As the demand for mobile apps escalates and tech users become increasingly tech-savvy, developers are seeing a dramatic shift in the role of IT from being “prescriptive” to “predictive” in nature. While traditional IT departments may tend to demonize citizen development, it can actually be a path to greater success for an organization by empowering others outside of IT to build apps that inspire a culture of problem-solving across the entire organization.
Regardless if your IT department is in-house or outsourced, technology is a vital part of any modern day business. If your website, computer network or apps go awry, your business will instantly come to a standstill. It’s no wonder that in a recent survey involving 1,121 IT pros across various sectors, it was reported that the average IT budget was $253,389. The average IT spending per employee ranged from $2,770 for small businesses with 19 or fewer employees to $698 for large companies with over 500 employees (average $1,526). As a business owner or manager, you know what a big investment good tech support is, but are there ways to decrease this large expense?
With the ever-expanding technology climate we’re living in today, the job descriptions of IT managers seem to be increasing at an equivalent rate. Technology professionals are no longer limited to simply ‘fixing the bugs.’ They must perform tasks to keep organized and efficient, but these tasks often seemingly have nothing to do with technology at all.

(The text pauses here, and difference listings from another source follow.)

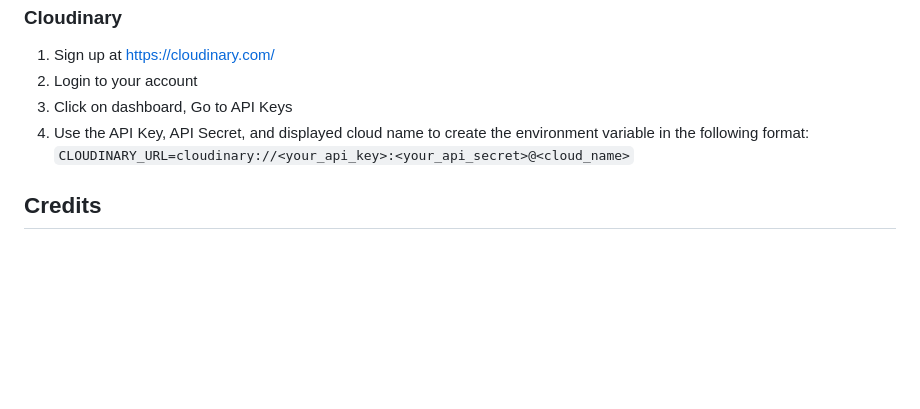
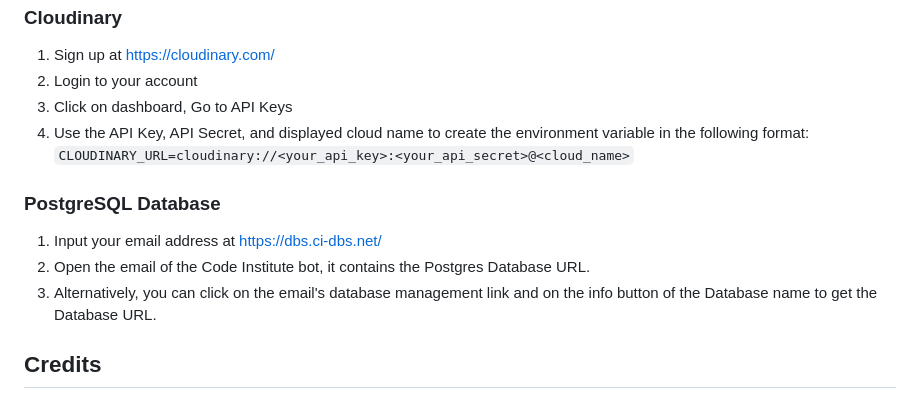
Before and after one commit to linobollansee/the-luxury-blog, a Markdown page: README.md, the part around the change. Drawn GitHub-style; blank space fills up the shorter version.

Commit message:
Readme postgresql deploy

```diff
--- a/README.md
+++ b/README.md
@@ -419,6 +419,12 @@ A middleware for serving static files in a Django application. Whitenoise allows
 3. Click on dashboard, Go to API Keys
 4. Use the API Key, API Secret, and displayed cloud name to create the environment variable in the following format: `CLOUDINARY_URL=cloudinary://<your_api_key>:<your_api_secret>@<cloud_name>`
 
+### PostgreSQL Database
+
+1. Input your email address at [https://dbs.ci-dbs.net/](https://dbs.ci-dbs.net/)
+2. Open the email of the Code Institute bot, it contains the Postgres Database URL.
+3. Alternatively, you can click on the email's database management link and on the info button of the Database name to get the Database URL.
+
 ## Credits
 
 ### Acknowledgments
```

As a one person IT Department, Jack Riggen manages and coordinates all aspects of IT for California’s Contra Costa County’s largest non-profit organization ARC Contra Costa-- which includes 250+ PCs & servers, 10 sites, and a staff of 250+. A large portion of his job involves managing work orders and inventory records.
Brett Bonomo has been in the microwave radio backhaul business for over 15 years. “Microwave radio backhaul” might not be a term with which most of us are familiar, but it should be, because Brett’s job is to provide data and voice transferring systems to the railroad, cellular, utility, and public safety companies whose services we use every day. He’s giving these firms the ability to communicate and share information over long distances, which is essential in being able to serve our communication and transportation needs.